Truth comes at a price.

After her mother’s death, Siduri’s search for her missing father reveals a shocking truth – she belongs to an ancient eldritch race being hunted to extinction.

Forced to flee with a foul-mouthed spirit, her ex and an orphaned ghost boy, Siduri meets treachery at every turn.

With her enemies closing in, can Siduri survive the genocidal crusade?

Siduri is a tale of fate and family secrets in a world where the line between the living and the dead is blurred.


There are many characters in Siduri. Below, in their own words, are some of the main characters.

Alternatively, if you would like to see the full cast, then click here or if you would like to view the landscape of Siduri click here. Finally, if you would like to see the trailer or listen to extracts then click here.


The novel, Siduri, began as a tale of a girl on a bench waiting for a train. Her boyfriend had vanished, her mother had died, and her father was nowhere to be found.

And that was it. I had no idea what would happen next.

I tinkered with the beginning. I changed it over and over. I added a mysterious woman, running towards the station—only to vanish almost as soon as she’d been seen. After countless revisions, the train finally arrived, and the girl got on. There she encountered a whole slew of characters, most of whom never made the final cut. Once on board, the next bit was straightforward. There was a storm, there was a bridge and there was an almighty crash.

But after that?

After that, I again got stuck. What happens to the girl? Where should the story go? I wanted to write about choice and destiny, but I didn’t know how.

So, I put what I’d written aside and got on with my life.

Then I heard about this bloke called Gilgamesh.

For those unacquainted, Gilgamesh was a Sumerian king of Uruk in Mesopotamia around 4500 years ago. Scholars claim the “Epic of Gilgamesh” to be the “first great composition”. A work that left its mark on literature, even inspiring Homer. I’m not a classical scholar but even I could see the Epic of Gilgamesh asked the same fundamental questions that we’ve been asking ever since. Questions like “Can you outwit death?” and “Should you even try?”

Gilgamesh thought so, but Gilgamesh was also a bit of a dick. Frankly, in classical literature, there are a lot of characters that turn out to be dicks. Still, in Gilgamesh’s story, there’s one character that modern sensibilities deem worthy of praise—Siduri. Although her role in the epic was minor, Siduri is the one who first introduced our procrastinating world to the words “Seize the day!”.

Except that she didn’t.

Siduri’s actual advice was far less Roman, far more Sumerian, and far more fatalistic.

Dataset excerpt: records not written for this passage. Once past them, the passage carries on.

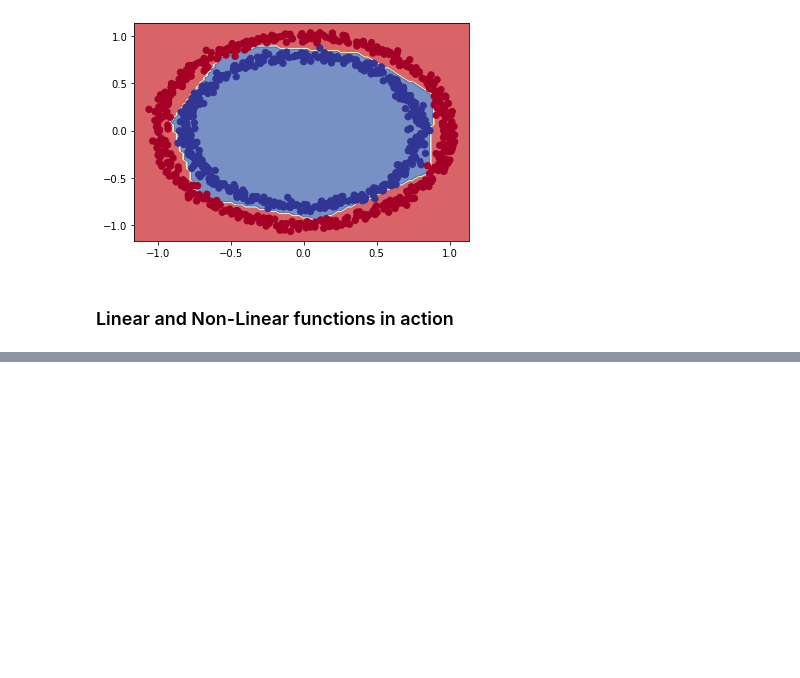
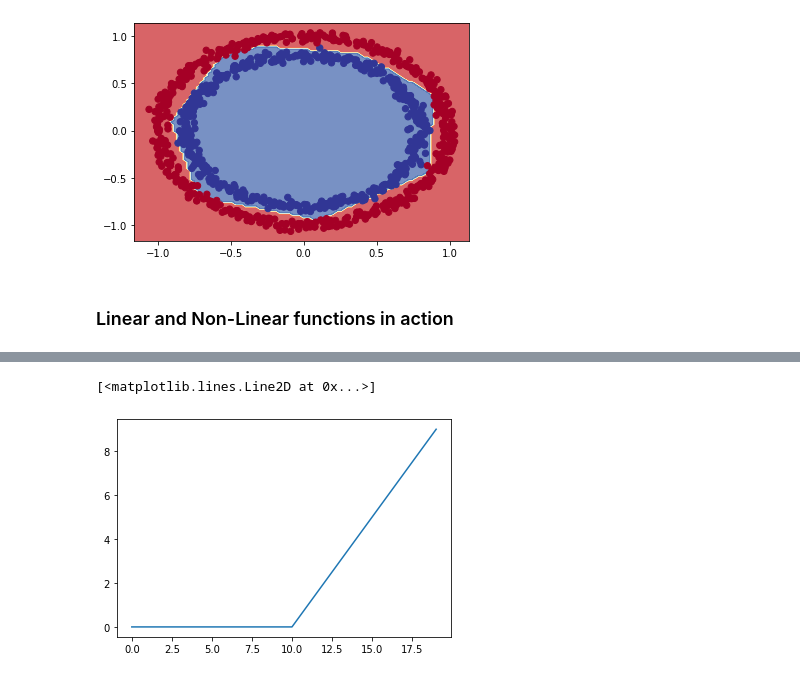
Before and after one commit to VinoJose/Tensorflow, a Jupyter notebook: 02_neural_network_classification_in_tensorflow.ipynb, the cells around one changed output, grey strips where cells are left out. Cells and saved outputs as stored; diff of their text form; code cells hidden in the pictures; blank space fills up the shorter version.

```diff
--- a/02_neural_network_classification_in_tensorflow.ipynb
+++ b/02_neural_network_classification_in_tensorflow.ipynb
@@ -357,0 +405,5 @@ doing binary classifcation...
+# %%
+plt.plot(relu(A))
+# %% [output]
+[<matplotlib.lines.Line2D at 0x...>]
+[figure, added]
```
Also changed, not shown: parts of 6 cells of this notebook.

Siduri actually said something more like: “Why spend your life striving for the unattainable? Embrace your destiny, make merry, and enjoy the pleasures of life.”

I’m all for pleasure, but my hackles rise when someone calls something “unattainable”. There have been many impossible things that turned out to be quite possible—much to the annoyance of those who deal in absolutes. Certainly, if you use the word “improbable” rather than “impossible,” then you’re at least left with a glimmer of hope. Given the way the world is today, hope is often the only thing left.

Still, Siduri’s response to Gilgamesh gave me an idea. The novel. Siduri, is not a reworking of the “Epic of Gilgamesh.” Others have done that. My Siduri is not an alewife of ancient lore, but instead a young woman waiting on a train. She might live in a world shared with ghosts and hounded by a truly wicked … cult, but otherwise, she’s a very modern girl—albeit one with some serious family issues. I promise I haven’t tried to modernise a text written four thousand years ago.

Well… mostly not.